the guidance of science than in the preceding two thousand without it. The imagination is the force that impels the scientist to seek new and hitherto unexplored regions in the vast domain of nature; but unless it is guided and controlled by the intellect it rarely leads to anything worth while.
Perhaps, however, the circumstance that our generation devours enormous quantities of fiction should not be taken as evidence that there is comparatively little thinking. Mental effort is largely expended along practical lines. Such problems as the existence of God, the priority of mind or matter, whether moral ideas are intuitional or evolutionary, metaphysical monism or dualism, together with a host of others on which philosophers were wont to expend their intellectual energies for more than two thousand years are now generally regarded as impossible of solution and are ignored. The world concerns itself little about transcendental questions and is turning with increasing interest to the consideration of matters that lie within its reach.
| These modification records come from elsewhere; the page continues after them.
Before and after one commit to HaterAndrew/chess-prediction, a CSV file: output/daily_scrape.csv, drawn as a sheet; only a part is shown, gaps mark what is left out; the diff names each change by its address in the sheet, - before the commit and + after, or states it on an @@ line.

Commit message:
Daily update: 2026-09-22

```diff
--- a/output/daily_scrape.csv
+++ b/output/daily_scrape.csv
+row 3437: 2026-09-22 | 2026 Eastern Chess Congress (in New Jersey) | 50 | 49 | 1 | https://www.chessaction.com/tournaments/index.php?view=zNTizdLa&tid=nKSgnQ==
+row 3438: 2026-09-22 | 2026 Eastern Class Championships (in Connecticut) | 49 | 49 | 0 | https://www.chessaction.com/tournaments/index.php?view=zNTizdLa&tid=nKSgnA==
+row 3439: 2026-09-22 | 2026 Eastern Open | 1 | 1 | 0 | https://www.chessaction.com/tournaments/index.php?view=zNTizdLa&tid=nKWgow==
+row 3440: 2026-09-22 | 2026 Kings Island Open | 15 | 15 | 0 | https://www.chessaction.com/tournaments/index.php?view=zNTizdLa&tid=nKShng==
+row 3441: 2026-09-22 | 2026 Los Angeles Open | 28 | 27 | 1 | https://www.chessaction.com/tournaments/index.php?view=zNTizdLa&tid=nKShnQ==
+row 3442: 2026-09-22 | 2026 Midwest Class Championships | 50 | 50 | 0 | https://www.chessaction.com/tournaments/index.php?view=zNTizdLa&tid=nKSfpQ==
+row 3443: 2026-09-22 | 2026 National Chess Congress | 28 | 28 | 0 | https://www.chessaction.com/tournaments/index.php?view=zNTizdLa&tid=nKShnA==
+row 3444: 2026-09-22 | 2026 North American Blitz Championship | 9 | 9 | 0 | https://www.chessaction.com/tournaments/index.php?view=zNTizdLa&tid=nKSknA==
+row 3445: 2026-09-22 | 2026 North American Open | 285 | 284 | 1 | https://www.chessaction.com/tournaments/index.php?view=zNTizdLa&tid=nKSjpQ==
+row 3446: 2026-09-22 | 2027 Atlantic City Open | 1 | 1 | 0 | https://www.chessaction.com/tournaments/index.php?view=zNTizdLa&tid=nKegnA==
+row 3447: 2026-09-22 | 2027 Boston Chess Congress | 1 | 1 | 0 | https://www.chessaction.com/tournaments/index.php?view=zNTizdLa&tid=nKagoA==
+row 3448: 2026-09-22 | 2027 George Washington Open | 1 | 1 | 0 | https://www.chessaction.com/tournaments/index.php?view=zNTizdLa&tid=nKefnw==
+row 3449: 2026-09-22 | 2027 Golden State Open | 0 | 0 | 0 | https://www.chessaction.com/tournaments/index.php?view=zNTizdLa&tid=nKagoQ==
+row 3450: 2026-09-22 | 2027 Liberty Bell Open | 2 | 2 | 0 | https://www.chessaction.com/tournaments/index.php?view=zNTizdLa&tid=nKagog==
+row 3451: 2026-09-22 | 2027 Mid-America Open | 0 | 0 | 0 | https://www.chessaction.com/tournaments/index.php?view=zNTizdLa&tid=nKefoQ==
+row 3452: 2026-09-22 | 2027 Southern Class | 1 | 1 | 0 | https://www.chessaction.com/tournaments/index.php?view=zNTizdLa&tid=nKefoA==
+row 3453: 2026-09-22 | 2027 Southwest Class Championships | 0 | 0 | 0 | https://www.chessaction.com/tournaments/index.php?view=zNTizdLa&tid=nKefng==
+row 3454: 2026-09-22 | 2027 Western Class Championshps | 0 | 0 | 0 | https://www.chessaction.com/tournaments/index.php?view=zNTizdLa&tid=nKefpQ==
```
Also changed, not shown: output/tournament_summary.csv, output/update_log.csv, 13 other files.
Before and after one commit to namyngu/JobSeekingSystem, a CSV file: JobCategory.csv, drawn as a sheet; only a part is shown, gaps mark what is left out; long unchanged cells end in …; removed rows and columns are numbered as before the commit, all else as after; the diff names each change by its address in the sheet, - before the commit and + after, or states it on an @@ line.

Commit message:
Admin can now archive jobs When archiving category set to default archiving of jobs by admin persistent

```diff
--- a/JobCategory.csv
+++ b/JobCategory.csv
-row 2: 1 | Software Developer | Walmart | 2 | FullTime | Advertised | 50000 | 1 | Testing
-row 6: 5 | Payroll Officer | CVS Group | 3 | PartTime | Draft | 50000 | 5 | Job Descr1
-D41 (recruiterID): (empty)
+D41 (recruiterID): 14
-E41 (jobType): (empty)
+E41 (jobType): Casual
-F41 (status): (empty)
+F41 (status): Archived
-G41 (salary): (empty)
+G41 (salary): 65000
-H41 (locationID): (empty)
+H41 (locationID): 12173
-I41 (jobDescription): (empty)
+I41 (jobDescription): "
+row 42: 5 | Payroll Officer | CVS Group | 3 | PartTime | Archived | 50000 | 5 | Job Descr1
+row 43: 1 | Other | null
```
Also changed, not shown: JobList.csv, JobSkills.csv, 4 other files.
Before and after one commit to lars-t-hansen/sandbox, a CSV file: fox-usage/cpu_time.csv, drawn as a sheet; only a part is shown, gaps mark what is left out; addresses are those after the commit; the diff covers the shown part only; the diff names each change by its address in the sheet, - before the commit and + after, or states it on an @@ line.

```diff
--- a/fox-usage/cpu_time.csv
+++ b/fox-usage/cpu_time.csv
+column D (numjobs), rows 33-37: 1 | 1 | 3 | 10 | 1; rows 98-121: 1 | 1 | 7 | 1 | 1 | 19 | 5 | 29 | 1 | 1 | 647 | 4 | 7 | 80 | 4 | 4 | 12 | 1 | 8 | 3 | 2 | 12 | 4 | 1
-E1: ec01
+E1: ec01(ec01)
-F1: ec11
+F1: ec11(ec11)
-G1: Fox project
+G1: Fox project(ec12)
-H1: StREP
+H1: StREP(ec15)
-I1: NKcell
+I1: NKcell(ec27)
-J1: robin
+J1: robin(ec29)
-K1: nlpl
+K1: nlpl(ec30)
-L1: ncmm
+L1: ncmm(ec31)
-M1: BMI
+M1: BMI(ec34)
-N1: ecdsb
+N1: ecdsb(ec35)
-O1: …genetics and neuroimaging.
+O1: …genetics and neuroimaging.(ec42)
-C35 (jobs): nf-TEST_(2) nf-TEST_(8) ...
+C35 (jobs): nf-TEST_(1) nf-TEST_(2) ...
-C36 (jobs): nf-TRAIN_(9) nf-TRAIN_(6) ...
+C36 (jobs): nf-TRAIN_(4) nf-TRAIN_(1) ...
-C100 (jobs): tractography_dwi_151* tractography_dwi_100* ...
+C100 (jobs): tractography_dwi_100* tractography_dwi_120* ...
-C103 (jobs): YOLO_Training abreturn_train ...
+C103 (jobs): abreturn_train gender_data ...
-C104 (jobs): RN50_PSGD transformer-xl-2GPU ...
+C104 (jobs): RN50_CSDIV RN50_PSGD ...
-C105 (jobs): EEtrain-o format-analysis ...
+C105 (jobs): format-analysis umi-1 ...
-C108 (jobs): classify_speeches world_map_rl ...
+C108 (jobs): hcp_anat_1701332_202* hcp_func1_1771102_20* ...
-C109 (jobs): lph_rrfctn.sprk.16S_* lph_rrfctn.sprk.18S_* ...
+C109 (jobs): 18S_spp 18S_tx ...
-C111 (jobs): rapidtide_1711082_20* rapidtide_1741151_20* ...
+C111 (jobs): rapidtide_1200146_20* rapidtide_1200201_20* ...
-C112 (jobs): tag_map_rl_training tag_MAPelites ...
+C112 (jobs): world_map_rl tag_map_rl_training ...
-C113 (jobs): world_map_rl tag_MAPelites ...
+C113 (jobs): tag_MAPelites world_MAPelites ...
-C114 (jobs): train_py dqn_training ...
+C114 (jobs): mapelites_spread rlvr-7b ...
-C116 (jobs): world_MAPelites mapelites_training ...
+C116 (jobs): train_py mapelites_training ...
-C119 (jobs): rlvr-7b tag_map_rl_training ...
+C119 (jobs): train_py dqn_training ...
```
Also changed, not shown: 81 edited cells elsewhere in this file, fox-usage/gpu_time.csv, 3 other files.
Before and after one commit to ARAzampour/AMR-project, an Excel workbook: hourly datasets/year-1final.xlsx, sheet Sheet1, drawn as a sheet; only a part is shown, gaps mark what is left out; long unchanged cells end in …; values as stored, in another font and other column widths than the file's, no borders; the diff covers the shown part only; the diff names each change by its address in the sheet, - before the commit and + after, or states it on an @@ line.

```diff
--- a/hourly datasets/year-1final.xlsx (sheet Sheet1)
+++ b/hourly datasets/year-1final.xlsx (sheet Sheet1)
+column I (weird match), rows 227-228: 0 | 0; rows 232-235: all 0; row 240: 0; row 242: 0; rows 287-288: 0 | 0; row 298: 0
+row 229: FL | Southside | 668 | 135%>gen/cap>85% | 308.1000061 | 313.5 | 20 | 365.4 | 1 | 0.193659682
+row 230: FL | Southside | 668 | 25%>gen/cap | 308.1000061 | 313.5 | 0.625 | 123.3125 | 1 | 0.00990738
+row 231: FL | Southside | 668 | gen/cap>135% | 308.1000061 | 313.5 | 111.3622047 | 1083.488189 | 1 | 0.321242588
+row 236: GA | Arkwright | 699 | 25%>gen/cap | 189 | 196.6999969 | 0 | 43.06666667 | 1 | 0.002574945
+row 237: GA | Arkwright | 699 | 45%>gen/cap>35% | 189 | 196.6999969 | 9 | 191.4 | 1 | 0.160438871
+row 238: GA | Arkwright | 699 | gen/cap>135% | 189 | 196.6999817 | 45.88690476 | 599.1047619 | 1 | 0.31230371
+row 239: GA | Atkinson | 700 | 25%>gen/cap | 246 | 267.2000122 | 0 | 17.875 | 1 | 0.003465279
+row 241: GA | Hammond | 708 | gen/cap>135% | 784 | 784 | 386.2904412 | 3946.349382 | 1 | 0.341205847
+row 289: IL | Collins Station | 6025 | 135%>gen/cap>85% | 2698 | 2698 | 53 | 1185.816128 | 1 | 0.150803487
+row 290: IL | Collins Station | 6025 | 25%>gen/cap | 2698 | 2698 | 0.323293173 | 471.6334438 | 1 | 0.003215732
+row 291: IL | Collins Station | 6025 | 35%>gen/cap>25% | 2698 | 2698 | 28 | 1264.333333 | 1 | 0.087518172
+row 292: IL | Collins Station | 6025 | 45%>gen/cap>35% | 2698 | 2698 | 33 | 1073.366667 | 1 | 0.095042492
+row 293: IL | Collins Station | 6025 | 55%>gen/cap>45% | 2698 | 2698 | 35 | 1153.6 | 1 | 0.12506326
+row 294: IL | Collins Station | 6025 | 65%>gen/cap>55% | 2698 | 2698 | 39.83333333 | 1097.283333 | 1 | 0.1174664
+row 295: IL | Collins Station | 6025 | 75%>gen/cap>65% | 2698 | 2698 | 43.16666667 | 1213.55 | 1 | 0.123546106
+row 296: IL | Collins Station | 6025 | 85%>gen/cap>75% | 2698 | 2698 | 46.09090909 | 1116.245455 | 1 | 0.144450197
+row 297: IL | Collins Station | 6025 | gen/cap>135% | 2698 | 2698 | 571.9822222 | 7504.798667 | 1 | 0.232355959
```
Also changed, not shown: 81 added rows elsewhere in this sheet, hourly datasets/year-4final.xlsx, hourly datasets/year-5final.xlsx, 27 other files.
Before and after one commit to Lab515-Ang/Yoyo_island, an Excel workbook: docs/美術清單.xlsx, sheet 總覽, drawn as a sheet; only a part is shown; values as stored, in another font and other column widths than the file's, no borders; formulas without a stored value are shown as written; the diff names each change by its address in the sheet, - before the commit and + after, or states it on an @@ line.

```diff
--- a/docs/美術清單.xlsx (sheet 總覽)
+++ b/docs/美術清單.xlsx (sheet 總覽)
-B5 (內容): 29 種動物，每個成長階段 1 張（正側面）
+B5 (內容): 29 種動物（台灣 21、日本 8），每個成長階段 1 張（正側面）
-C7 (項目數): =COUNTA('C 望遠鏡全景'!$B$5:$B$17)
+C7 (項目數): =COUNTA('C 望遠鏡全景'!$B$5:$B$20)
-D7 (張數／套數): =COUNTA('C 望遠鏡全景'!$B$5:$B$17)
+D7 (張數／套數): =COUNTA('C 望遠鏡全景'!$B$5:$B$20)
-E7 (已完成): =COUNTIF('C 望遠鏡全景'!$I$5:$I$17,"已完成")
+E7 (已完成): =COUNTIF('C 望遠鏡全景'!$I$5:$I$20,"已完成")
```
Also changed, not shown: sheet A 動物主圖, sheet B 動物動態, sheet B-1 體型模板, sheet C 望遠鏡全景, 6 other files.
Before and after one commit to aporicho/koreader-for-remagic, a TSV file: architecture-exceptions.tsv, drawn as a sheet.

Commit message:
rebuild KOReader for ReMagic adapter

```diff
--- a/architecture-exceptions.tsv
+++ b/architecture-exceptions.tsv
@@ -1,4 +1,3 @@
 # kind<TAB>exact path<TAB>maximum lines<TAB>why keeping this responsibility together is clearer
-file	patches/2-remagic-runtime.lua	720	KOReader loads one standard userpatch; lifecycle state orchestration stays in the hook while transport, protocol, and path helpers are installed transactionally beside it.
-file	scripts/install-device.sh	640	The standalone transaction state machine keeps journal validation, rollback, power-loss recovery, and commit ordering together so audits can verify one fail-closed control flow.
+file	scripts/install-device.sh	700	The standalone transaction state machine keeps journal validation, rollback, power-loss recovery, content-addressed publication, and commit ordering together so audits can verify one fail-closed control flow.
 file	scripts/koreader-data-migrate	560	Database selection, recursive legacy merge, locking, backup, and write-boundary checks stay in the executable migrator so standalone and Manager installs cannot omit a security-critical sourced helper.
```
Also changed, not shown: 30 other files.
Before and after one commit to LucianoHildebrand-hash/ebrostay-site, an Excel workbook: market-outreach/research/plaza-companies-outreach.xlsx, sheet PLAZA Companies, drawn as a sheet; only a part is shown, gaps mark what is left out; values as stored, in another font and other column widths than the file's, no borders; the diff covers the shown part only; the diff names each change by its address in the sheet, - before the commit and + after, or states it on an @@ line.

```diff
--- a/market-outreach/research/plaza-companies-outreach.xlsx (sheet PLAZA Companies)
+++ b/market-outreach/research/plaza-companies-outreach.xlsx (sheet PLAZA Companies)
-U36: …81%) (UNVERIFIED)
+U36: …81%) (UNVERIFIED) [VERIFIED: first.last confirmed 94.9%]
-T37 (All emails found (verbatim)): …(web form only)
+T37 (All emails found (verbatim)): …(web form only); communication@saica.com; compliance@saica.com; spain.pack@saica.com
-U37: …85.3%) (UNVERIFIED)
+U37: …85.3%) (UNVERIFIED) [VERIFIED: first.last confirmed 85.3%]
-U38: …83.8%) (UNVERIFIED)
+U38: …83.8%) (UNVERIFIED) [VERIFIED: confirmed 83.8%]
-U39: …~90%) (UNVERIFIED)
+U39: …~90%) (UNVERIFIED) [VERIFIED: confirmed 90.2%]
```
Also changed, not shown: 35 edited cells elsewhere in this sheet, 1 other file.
Everybody now admits that the noumena of the cosmos are undiscoverable; the use to which the visible and tangible phenomena about us determines our moral and physical welfare and our mundane happiness as a whole.